(Items from a dataset)

====

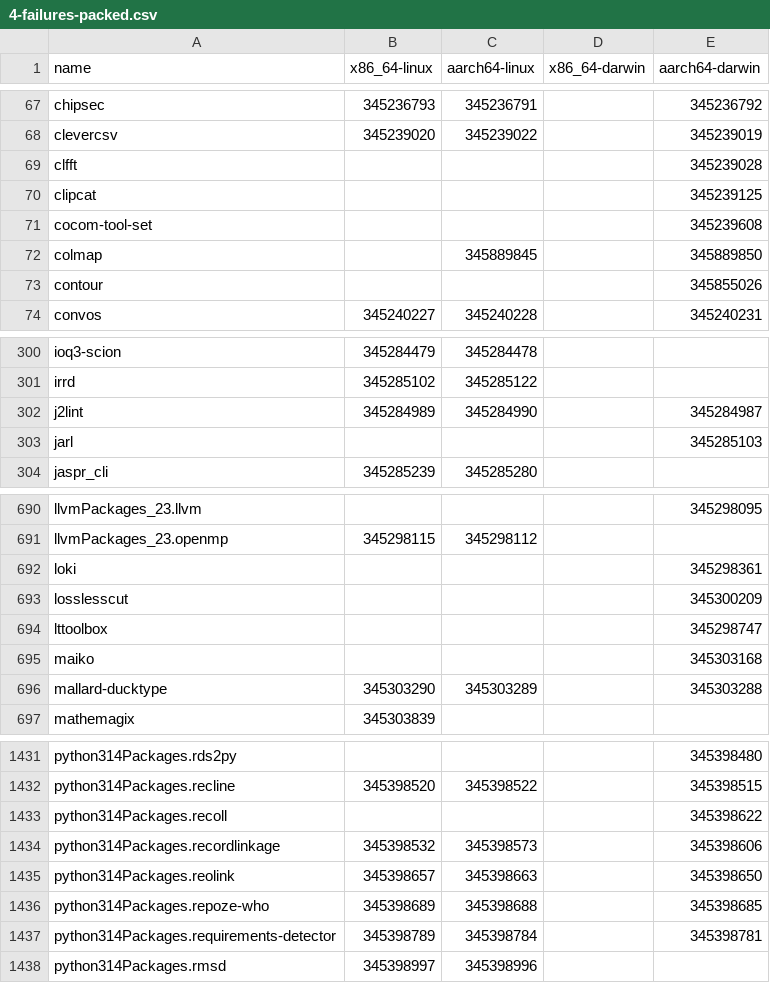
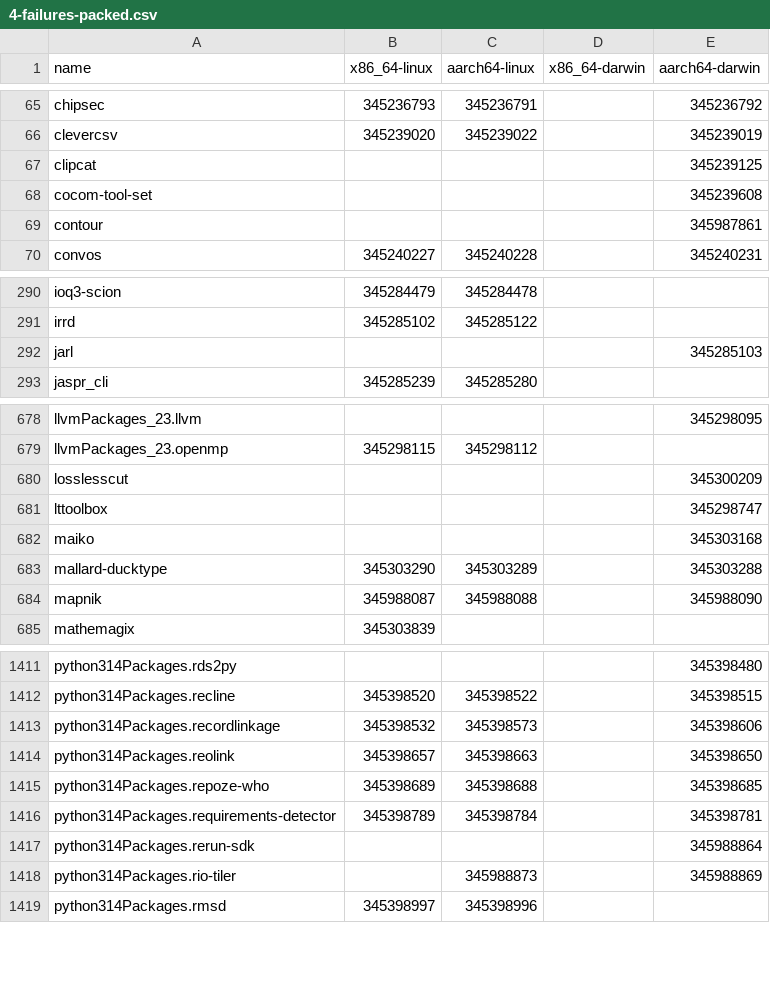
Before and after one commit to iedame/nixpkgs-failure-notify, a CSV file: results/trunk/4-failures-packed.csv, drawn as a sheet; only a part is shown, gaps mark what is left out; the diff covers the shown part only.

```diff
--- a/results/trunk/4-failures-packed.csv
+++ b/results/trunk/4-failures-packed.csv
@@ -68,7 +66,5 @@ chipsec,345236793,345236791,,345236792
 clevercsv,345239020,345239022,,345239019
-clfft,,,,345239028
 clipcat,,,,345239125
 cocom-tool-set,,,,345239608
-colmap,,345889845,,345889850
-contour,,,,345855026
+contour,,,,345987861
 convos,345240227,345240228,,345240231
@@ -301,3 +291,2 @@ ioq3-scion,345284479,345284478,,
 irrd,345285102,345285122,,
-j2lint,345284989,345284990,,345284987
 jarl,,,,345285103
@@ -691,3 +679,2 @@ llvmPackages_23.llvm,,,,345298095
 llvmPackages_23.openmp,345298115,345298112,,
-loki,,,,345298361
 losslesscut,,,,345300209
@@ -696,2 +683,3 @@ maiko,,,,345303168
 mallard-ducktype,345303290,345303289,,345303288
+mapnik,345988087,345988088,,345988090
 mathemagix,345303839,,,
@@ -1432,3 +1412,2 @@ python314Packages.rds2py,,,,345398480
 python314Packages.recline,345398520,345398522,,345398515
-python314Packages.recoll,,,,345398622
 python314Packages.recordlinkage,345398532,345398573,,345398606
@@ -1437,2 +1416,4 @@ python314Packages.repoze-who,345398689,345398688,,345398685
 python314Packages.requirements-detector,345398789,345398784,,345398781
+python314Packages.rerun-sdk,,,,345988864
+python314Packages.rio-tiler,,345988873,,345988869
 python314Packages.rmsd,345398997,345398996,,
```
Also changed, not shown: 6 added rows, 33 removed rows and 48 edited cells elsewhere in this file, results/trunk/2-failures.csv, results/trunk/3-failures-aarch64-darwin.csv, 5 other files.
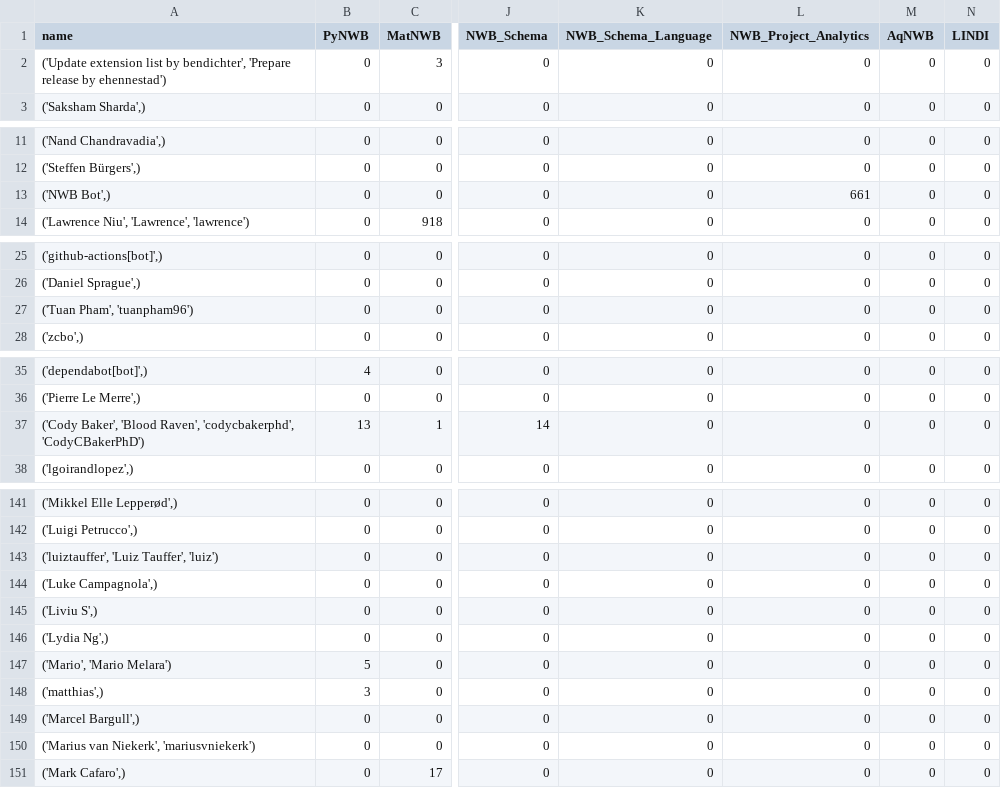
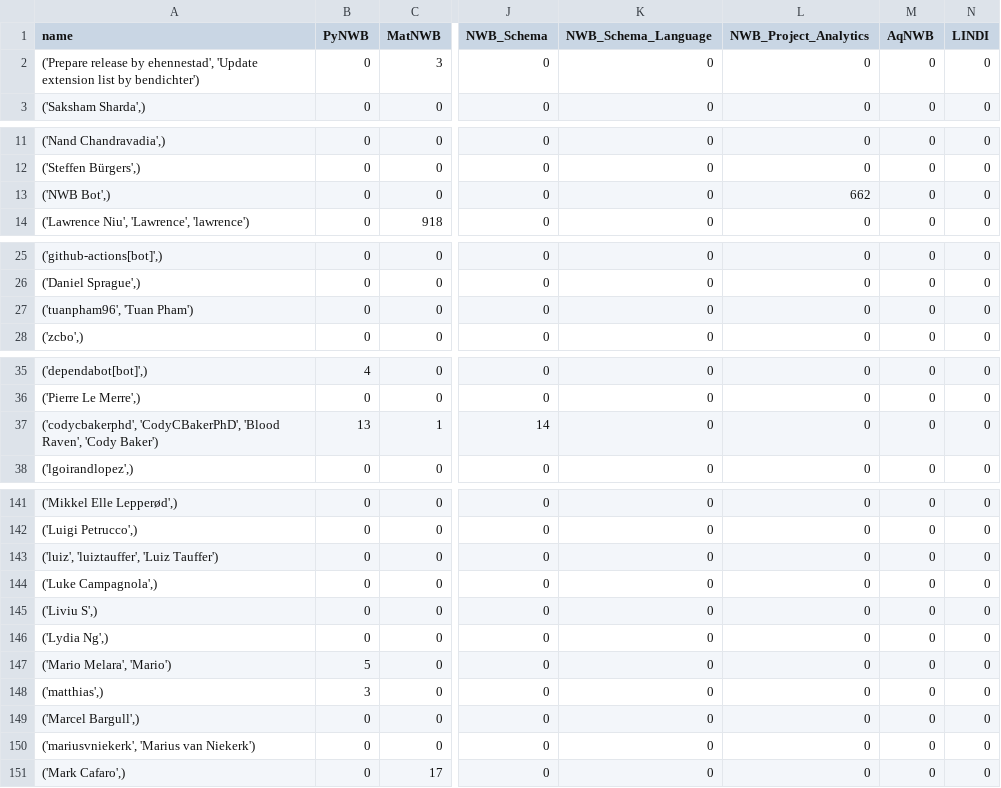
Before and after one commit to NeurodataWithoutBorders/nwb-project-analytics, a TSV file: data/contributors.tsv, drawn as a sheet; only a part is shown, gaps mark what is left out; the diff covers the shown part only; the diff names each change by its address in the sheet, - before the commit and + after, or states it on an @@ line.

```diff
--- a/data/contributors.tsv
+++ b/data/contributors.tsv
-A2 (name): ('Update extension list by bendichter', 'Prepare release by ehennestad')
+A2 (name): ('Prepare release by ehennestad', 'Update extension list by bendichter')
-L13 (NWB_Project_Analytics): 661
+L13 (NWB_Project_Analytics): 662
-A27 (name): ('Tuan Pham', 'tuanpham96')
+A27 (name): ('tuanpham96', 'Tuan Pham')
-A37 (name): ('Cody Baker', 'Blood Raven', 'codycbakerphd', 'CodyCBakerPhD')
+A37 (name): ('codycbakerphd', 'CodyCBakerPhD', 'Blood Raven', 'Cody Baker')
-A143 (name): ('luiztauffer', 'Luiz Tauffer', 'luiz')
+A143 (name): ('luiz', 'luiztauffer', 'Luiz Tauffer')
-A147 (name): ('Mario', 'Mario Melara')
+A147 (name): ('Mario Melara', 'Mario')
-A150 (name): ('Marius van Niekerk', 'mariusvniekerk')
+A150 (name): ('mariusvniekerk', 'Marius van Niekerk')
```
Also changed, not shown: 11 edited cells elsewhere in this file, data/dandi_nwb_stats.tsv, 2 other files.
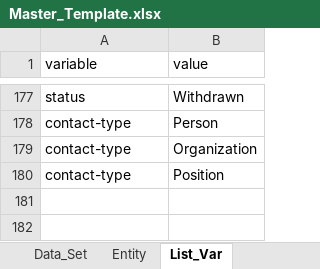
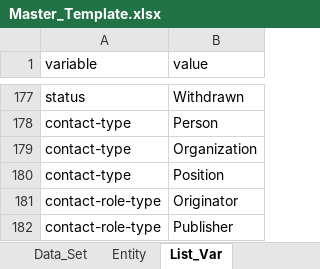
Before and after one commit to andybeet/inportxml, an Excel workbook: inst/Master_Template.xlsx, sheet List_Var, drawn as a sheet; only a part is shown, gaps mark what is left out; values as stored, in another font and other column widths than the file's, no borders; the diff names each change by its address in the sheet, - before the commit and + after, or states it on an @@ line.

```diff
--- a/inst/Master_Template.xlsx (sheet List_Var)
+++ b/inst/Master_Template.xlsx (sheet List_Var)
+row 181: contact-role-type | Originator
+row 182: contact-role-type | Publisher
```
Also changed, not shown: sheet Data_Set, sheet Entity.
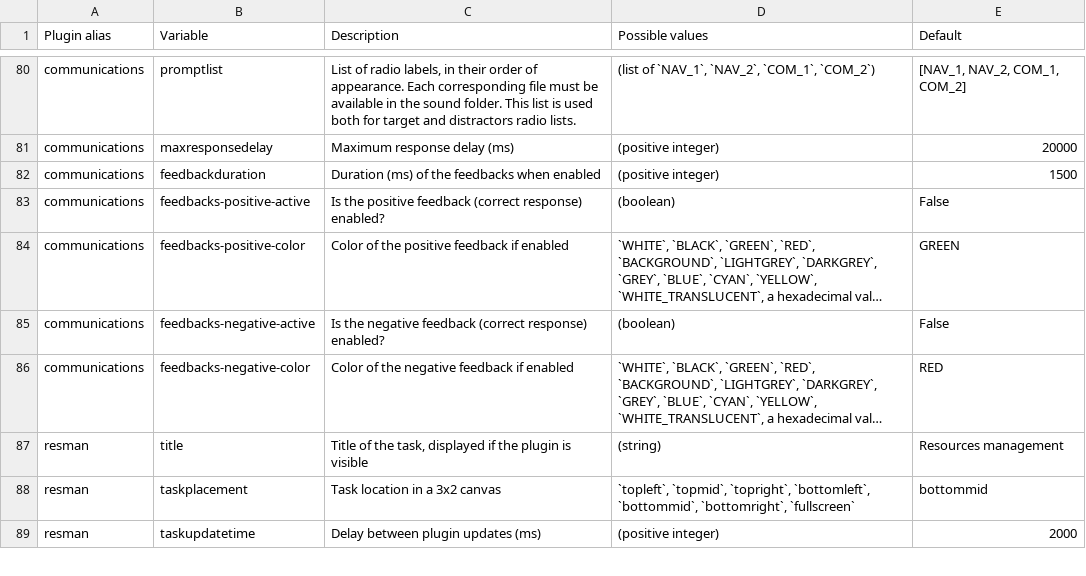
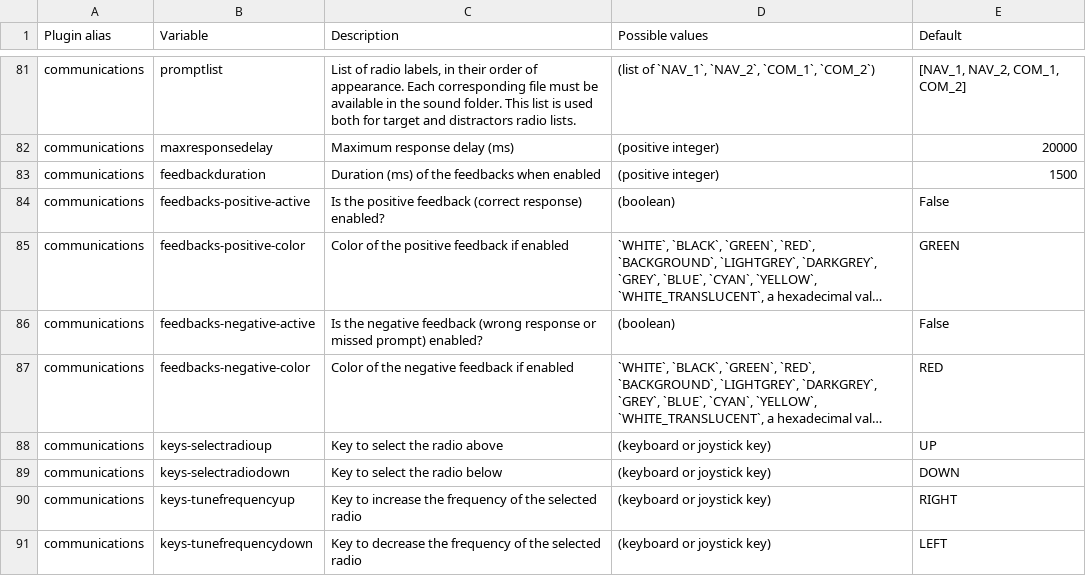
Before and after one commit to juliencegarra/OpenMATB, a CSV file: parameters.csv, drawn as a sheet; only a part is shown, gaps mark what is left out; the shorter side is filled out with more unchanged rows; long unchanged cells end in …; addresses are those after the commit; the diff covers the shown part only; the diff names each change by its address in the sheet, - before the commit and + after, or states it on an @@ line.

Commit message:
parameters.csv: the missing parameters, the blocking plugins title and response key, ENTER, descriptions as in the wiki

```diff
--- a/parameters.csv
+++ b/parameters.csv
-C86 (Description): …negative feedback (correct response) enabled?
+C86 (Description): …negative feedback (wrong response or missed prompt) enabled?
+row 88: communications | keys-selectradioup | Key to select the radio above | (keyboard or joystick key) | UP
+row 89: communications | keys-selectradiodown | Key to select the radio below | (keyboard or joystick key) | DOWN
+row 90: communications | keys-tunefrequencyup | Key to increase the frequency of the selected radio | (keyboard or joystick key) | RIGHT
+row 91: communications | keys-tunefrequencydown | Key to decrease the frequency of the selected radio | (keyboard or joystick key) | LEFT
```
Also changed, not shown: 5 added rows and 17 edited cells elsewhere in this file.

====

Directions:
Every line above that holds the word "negative" needs to be copied.

Reply:
-C86 (Description): …negative feedback (correct response) enabled?
+C86 (Description): …negative feedback (wrong response or missed prompt) enabled?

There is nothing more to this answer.